→ Work required
Across the listing below, count the lines that mention the string "steps". Reply with the figure only.

→ Input data
__________________________________________________
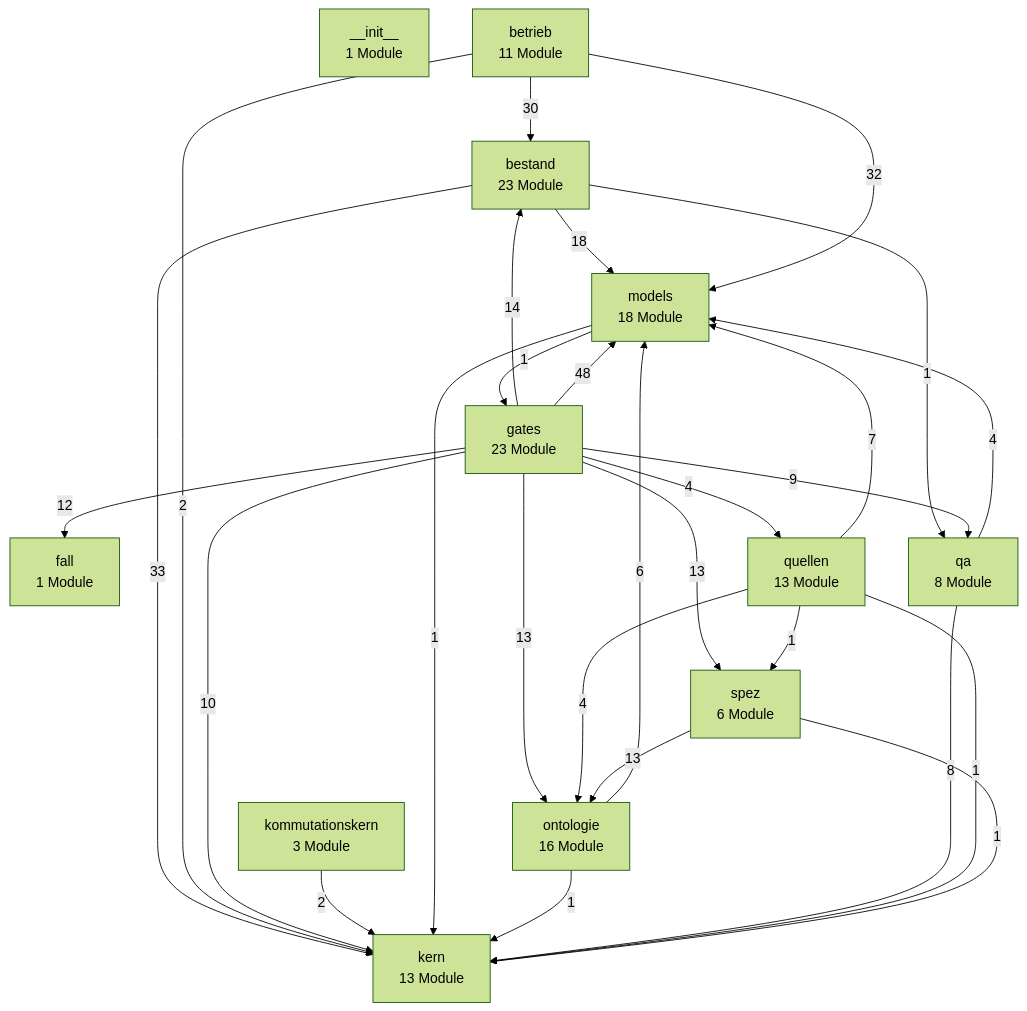
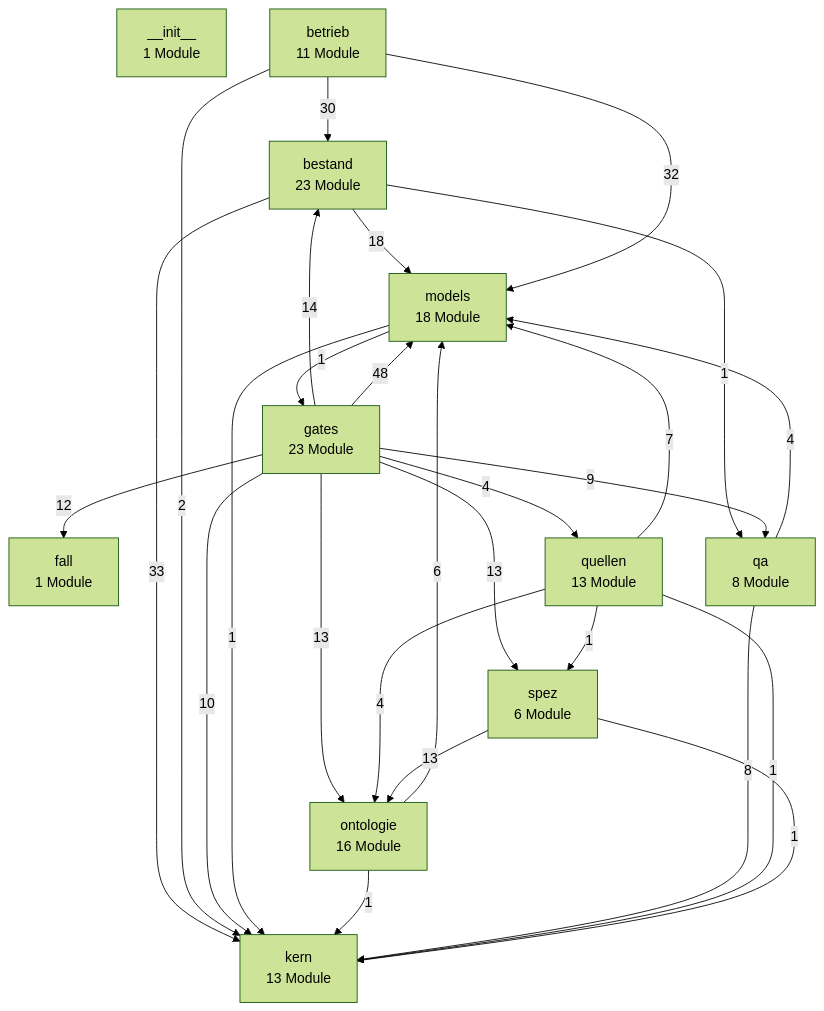
The first of 3 diagrams in docs/architektur/landkarte.md (bartlmac/rechner-pipeline), drawn with Mermaid (forest theme) before and after one commit. The commit also changed other lines of this file and 17 other files, not shown here.

````diff
--- a/docs/architektur/landkarte.md
+++ b/docs/architektur/landkarte.md
@@ -27,43 +27,41 @@
 ```mermaid
 %% Schichten — erzeugt von ontologie.landkarte
 flowchart TD
     n__init__["__init__<br/>1 Module"]
     bestand["bestand<br/>23 Module"]
     betrieb["betrieb<br/>11 Module"]
     fall["fall<br/>1 Module"]
     gates["gates<br/>23 Module"]
     kern["kern<br/>13 Module"]
-    kommutationskern["kommutationskern<br/>3 Module"]
     models["models<br/>18 Module"]
     ontologie["ontologie<br/>16 Module"]
     qa["qa<br/>8 Module"]
     quellen["quellen<br/>13 Module"]
     spez["spez<br/>6 Module"]
     bestand -- 33 --> kern
     bestand -- 18 --> models
     bestand -- 1 --> qa
     betrieb -- 30 --> bestand
     betrieb -- 2 --> kern
     betrieb -- 32 --> models
     gates -- 14 --> bestand
     gates -- 12 --> fall
     gates -- 10 --> kern
     gates -- 48 --> models
     gates -- 13 --> ontologie
     gates -- 9 --> qa
     gates -- 4 --> quellen
     gates -- 13 --> spez
-    kommutationskern -- 2 --> kern
     models -- 1 --> gates
     models -- 1 --> kern
     ontologie -- 1 --> kern
     ontologie -- 6 --> models
     qa -- 8 --> kern
     qa -- 4 --> models
     quellen -- 1 --> kern
     quellen -- 7 --> models
     quellen -- 4 --> ontologie
     quellen -- 1 --> spez
     spez -- 1 --> kern
     spez -- 13 --> ontologie
 ```
````
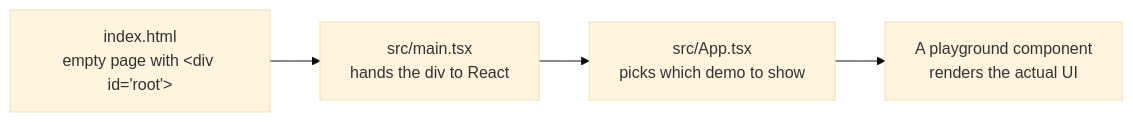
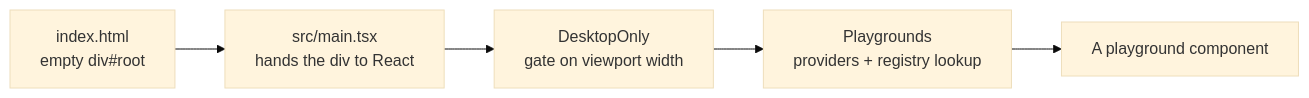
One commit to femola-dev/InteractComponents changed the first of 2 diagrams in HOW-IT-WORKS.md. Above: the diagram before and after it, drawn with Mermaid (base theme). The commit also changed other lines of this file and 2 other files, not shown here.

````diff
--- a/HOW-IT-WORKS.md
+++ b/HOW-IT-WORKS.md
@@ -178,6 +156,7 @@
 ```mermaid
 flowchart LR
-  A["index.html<br/>empty page with &lt;div id='root'&gt;"] --> B["src/main.tsx<br/>hands the div to React"]
-  B --> C["src/App.tsx<br/>picks which demo to show"]
-  C --> D["A playground component<br/>renders the actual UI"]
+  A["index.html<br/>empty div#root"] --> B["src/main.tsx<br/>hands the div to React"]
+  B --> C["DesktopOnly<br/>gate on viewport width"]
+  C --> D["Playgrounds<br/>providers + registry lookup"]
+  D --> E["A playground component"]
 ```
````
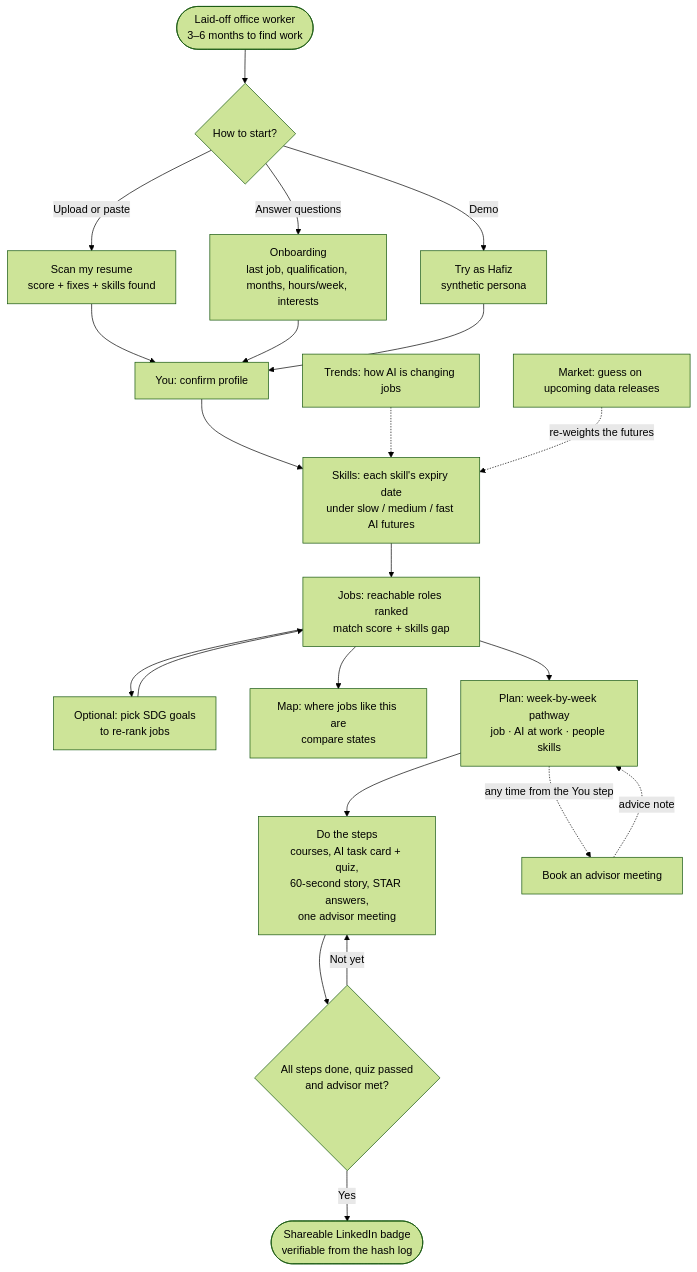
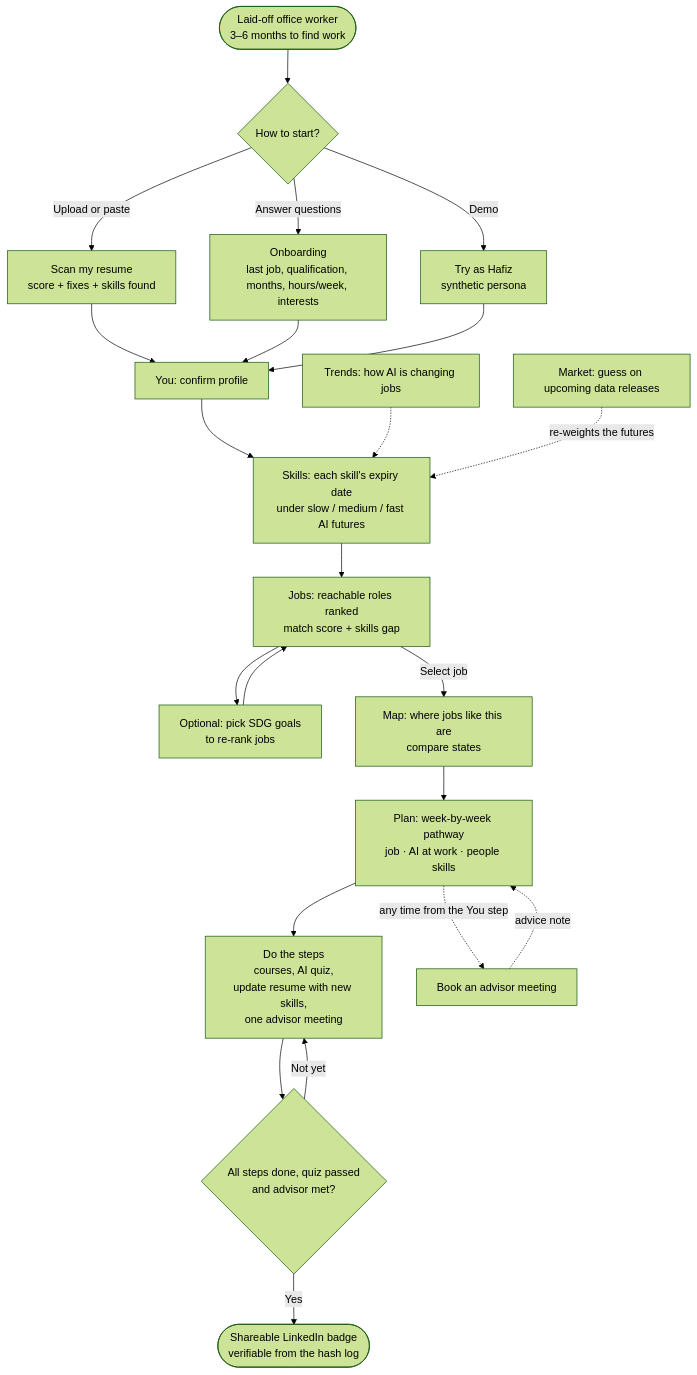
One commit to yabgzichien/SDCHack-slaynergy changed the first of 2 diagrams in README.md. Above: the diagram before and after it, drawn with Mermaid (forest theme). The commit also changed other lines of this file and 44 other files, not shown here.

First line of the commit message:
Redesign jobs, map, plan and badge pages; add why-this-job and demo shortcuts

````diff
--- a/README.md
+++ b/README.md
@@ -61,26 +61,26 @@
 ```mermaid
 flowchart TD
     A([Laid-off office worker<br/>3–6 months to find work]) --> B{How to start?}
     B -->|Upload or paste| C[Scan my resume<br/>score + fixes + skills found]
     B -->|Answer questions| D[Onboarding<br/>last job, qualification, months, hours/week, interests]
     B -->|Demo| E[Try as Hafiz<br/>synthetic persona]
     C --> F[You: confirm profile]
     D --> F
     E --> F
     F --> G[Skills: each skill's expiry date<br/>under slow / medium / fast AI futures]
     G --> H[Jobs: reachable roles ranked<br/>match score + skills gap]
     H --> H2[Optional: pick SDG goals<br/>to re-rank jobs]
     H2 --> H
-    H --> M[Map: where jobs like this are<br/>compare states]
-    H --> I[Plan: week-by-week pathway<br/>job · AI at work · people skills]
-    I --> J[Do the steps<br/>courses, AI task card + quiz,<br/>60-second story, STAR answers,<br/>one advisor meeting]
+    H -->|Select job| M[Map: where jobs like this are<br/>compare states]
+    M --> I[Plan: week-by-week pathway<br/>job · AI at work · people skills]
+    I --> J[Do the steps<br/>courses, AI quiz,<br/>update resume with new skills,<br/>one advisor meeting]
     J --> K{All steps done, quiz passed<br/>and advisor met?}
     K -->|Not yet| J
     K -->|Yes| N([Shareable LinkedIn badge<br/>verifiable from the hash log])
 
     I -.->|any time from the You step| ADV[Book an advisor meeting]
     ADV -.->|advice note| I
 
     T[Trends: how AI is changing jobs] -.-> G
     MK[Market: guess on upcoming data releases] -.->|re-weights the futures| G
 ```
````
__________________________________________________
→ Result of the exercise
3